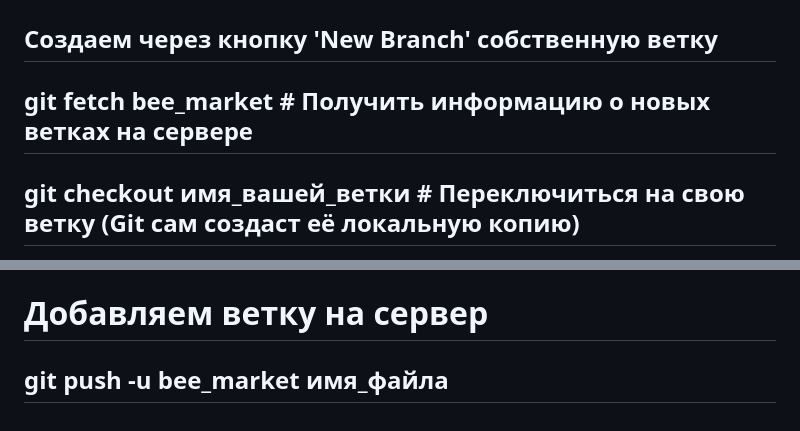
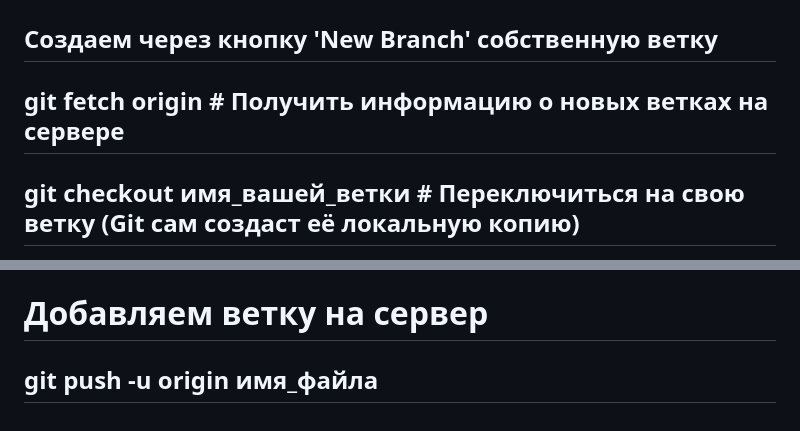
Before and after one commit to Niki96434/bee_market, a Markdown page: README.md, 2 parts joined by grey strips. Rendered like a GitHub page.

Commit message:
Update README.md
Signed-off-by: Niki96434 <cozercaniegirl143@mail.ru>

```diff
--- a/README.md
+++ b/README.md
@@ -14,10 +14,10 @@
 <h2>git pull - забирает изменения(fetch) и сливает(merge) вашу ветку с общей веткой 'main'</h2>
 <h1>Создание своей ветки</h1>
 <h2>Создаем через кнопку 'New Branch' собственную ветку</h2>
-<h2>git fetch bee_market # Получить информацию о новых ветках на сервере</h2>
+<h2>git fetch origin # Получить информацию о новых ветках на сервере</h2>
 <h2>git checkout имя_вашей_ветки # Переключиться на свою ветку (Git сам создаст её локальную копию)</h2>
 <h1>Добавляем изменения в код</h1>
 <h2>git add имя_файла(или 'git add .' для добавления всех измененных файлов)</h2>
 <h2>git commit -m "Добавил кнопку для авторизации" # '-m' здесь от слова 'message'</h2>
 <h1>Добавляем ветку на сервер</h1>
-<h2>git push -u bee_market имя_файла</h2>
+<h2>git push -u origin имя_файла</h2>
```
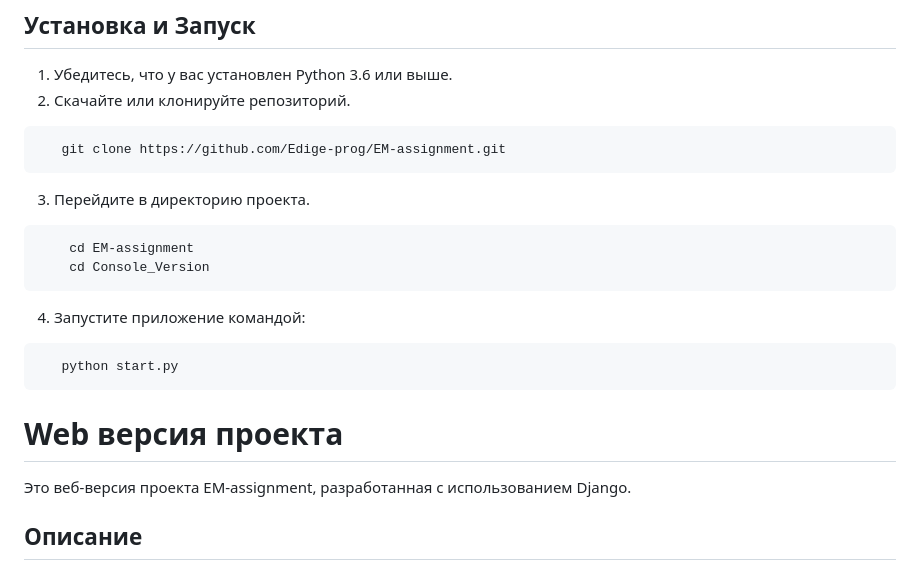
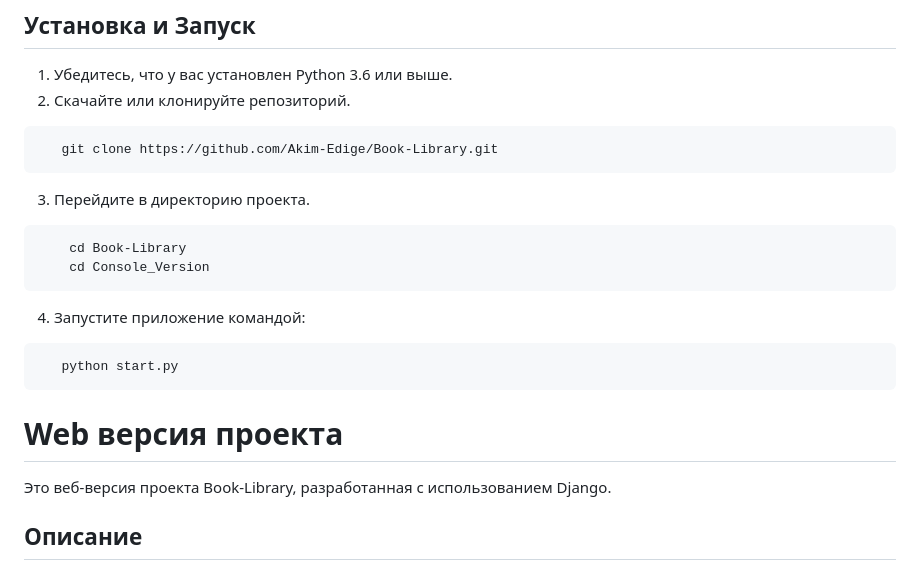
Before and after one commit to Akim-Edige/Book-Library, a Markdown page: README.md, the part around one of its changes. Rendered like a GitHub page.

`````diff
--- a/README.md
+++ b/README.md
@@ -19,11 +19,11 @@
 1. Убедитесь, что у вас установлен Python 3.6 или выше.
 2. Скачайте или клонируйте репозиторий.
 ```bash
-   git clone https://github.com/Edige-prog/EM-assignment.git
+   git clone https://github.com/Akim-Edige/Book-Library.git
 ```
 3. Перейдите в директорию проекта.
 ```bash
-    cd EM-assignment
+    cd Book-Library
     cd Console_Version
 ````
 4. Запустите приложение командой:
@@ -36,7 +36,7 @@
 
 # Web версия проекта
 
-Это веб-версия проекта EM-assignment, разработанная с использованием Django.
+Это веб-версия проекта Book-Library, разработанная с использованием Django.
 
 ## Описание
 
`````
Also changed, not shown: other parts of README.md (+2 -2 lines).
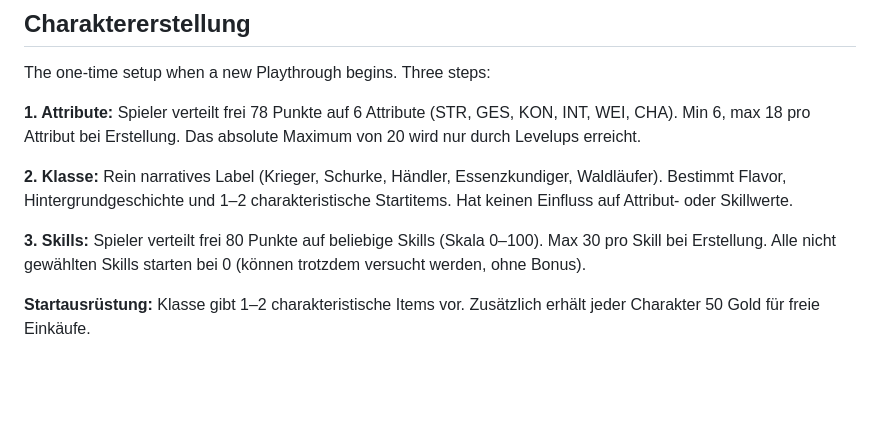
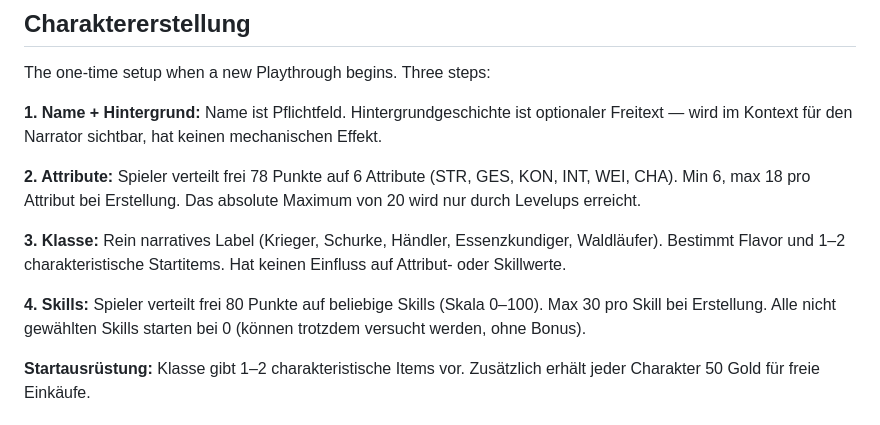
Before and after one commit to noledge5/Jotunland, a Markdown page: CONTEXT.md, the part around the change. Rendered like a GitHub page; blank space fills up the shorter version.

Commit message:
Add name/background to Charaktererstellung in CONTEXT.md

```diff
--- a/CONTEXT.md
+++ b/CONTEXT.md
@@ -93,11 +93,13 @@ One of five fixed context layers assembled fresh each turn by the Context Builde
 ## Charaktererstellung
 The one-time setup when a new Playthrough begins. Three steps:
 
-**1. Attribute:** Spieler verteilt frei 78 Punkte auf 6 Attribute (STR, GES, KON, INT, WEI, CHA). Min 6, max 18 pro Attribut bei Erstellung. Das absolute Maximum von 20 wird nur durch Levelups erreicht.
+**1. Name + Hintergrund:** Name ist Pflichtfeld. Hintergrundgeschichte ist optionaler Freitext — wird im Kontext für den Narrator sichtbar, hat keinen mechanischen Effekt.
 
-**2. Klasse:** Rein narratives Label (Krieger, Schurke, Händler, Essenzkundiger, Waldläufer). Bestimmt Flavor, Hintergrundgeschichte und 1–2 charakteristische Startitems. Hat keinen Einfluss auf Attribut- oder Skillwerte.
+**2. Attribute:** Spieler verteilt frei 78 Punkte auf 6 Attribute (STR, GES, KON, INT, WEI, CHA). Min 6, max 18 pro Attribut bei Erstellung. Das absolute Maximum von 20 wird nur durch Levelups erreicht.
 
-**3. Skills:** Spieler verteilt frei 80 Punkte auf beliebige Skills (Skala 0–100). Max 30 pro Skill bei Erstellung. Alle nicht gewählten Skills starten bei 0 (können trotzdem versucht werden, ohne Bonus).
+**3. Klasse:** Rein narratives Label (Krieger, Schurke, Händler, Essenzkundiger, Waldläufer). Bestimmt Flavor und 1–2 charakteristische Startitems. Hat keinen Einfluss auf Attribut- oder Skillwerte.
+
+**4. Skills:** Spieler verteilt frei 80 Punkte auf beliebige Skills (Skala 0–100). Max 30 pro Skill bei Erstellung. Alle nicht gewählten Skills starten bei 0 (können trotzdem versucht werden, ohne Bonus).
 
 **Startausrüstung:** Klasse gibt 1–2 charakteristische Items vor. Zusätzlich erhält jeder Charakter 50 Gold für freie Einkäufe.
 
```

========

*TO DO*
What is needed is a word-for-word copy of the data, minus its pictures.

*RESULT*
Before and after one commit to Niki96434/bee_market, a Markdown page: README.md, 2 parts joined by grey strips. Rendered like a GitHub page.

Commit message:
Update README.md
Signed-off-by: Niki96434 <cozercaniegirl143@mail.ru>

```diff
--- a/README.md
+++ b/README.md
@@ -14,10 +14,10 @@
 <h2>git pull - забирает изменения(fetch) и сливает(merge) вашу ветку с общей веткой 'main'</h2>
 <h1>Создание своей ветки</h1>
 <h2>Создаем через кнопку 'New Branch' собственную ветку</h2>
-<h2>git fetch bee_market # Получить информацию о новых ветках на сервере</h2>
+<h2>git fetch origin # Получить информацию о новых ветках на сервере</h2>
 <h2>git checkout имя_вашей_ветки # Переключиться на свою ветку (Git сам создаст её локальную копию)</h2>
 <h1>Добавляем изменения в код</h1>
 <h2>git add имя_файла(или 'git add .' для добавления всех измененных файлов)</h2>
 <h2>git commit -m "Добавил кнопку для авторизации" # '-m' здесь от слова 'message'</h2>
 <h1>Добавляем ветку на сервер</h1>
-<h2>git push -u bee_market имя_файла</h2>
+<h2>git push -u origin имя_файла</h2>
```
Before and after one commit to Akim-Edige/Book-Library, a Markdown page: README.md, the part around one of its changes. Rendered like a GitHub page.

`````diff
--- a/README.md
+++ b/README.md
@@ -19,11 +19,11 @@
 1. Убедитесь, что у вас установлен Python 3.6 или выше.
 2. Скачайте или клонируйте репозиторий.
 ```bash
-   git clone https://github.com/Edige-prog/EM-assignment.git
+   git clone https://github.com/Akim-Edige/Book-Library.git
 ```
 3. Перейдите в директорию проекта.
 ```bash
-    cd EM-assignment
+    cd Book-Library
     cd Console_Version
 ````
 4. Запустите приложение командой:
@@ -36,7 +36,7 @@
 
 # Web версия проекта
 
-Это веб-версия проекта EM-assignment, разработанная с использованием Django.
+Это веб-версия проекта Book-Library, разработанная с использованием Django.
 
 ## Описание
 
`````
Also changed, not shown: other parts of README.md (+2 -2 lines).
Before and after one commit to noledge5/Jotunland, a Markdown page: CONTEXT.md, the part around the change. Rendered like a GitHub page; blank space fills up the shorter version.

Commit message:
Add name/background to Charaktererstellung in CONTEXT.md

```diff
--- a/CONTEXT.md
+++ b/CONTEXT.md
@@ -93,11 +93,13 @@ One of five fixed context layers assembled fresh each turn by the Context Builde
 ## Charaktererstellung
 The one-time setup when a new Playthrough begins. Three steps:
 
-**1. Attribute:** Spieler verteilt frei 78 Punkte auf 6 Attribute (STR, GES, KON, INT, WEI, CHA). Min 6, max 18 pro Attribut bei Erstellung. Das absolute Maximum von 20 wird nur durch Levelups erreicht.
+**1. Name + Hintergrund:** Name ist Pflichtfeld. Hintergrundgeschichte ist optionaler Freitext — wird im Kontext für den Narrator sichtbar, hat keinen mechanischen Effekt.
 
-**2. Klasse:** Rein narratives Label (Krieger, Schurke, Händler, Essenzkundiger, Waldläufer). Bestimmt Flavor, Hintergrundgeschichte und 1–2 charakteristische Startitems. Hat keinen Einfluss auf Attribut- oder Skillwerte.
+**2. Attribute:** Spieler verteilt frei 78 Punkte auf 6 Attribute (STR, GES, KON, INT, WEI, CHA). Min 6, max 18 pro Attribut bei Erstellung. Das absolute Maximum von 20 wird nur durch Levelups erreicht.
 
-**3. Skills:** Spieler verteilt frei 80 Punkte auf beliebige Skills (Skala 0–100). Max 30 pro Skill bei Erstellung. Alle nicht gewählten Skills starten bei 0 (können trotzdem versucht werden, ohne Bonus).
+**3. Klasse:** Rein narratives Label (Krieger, Schurke, Händler, Essenzkundiger, Waldläufer). Bestimmt Flavor und 1–2 charakteristische Startitems. Hat keinen Einfluss auf Attribut- oder Skillwerte.
+
+**4. Skills:** Spieler verteilt frei 80 Punkte auf beliebige Skills (Skala 0–100). Max 30 pro Skill bei Erstellung. Alle nicht gewählten Skills starten bei 0 (können trotzdem versucht werden, ohne Bonus).
 
 **Startausrüstung:** Klasse gibt 1–2 charakteristische Items vor. Zusätzlich erhält jeder Charakter 50 Gold für freie Einkäufe.
 
```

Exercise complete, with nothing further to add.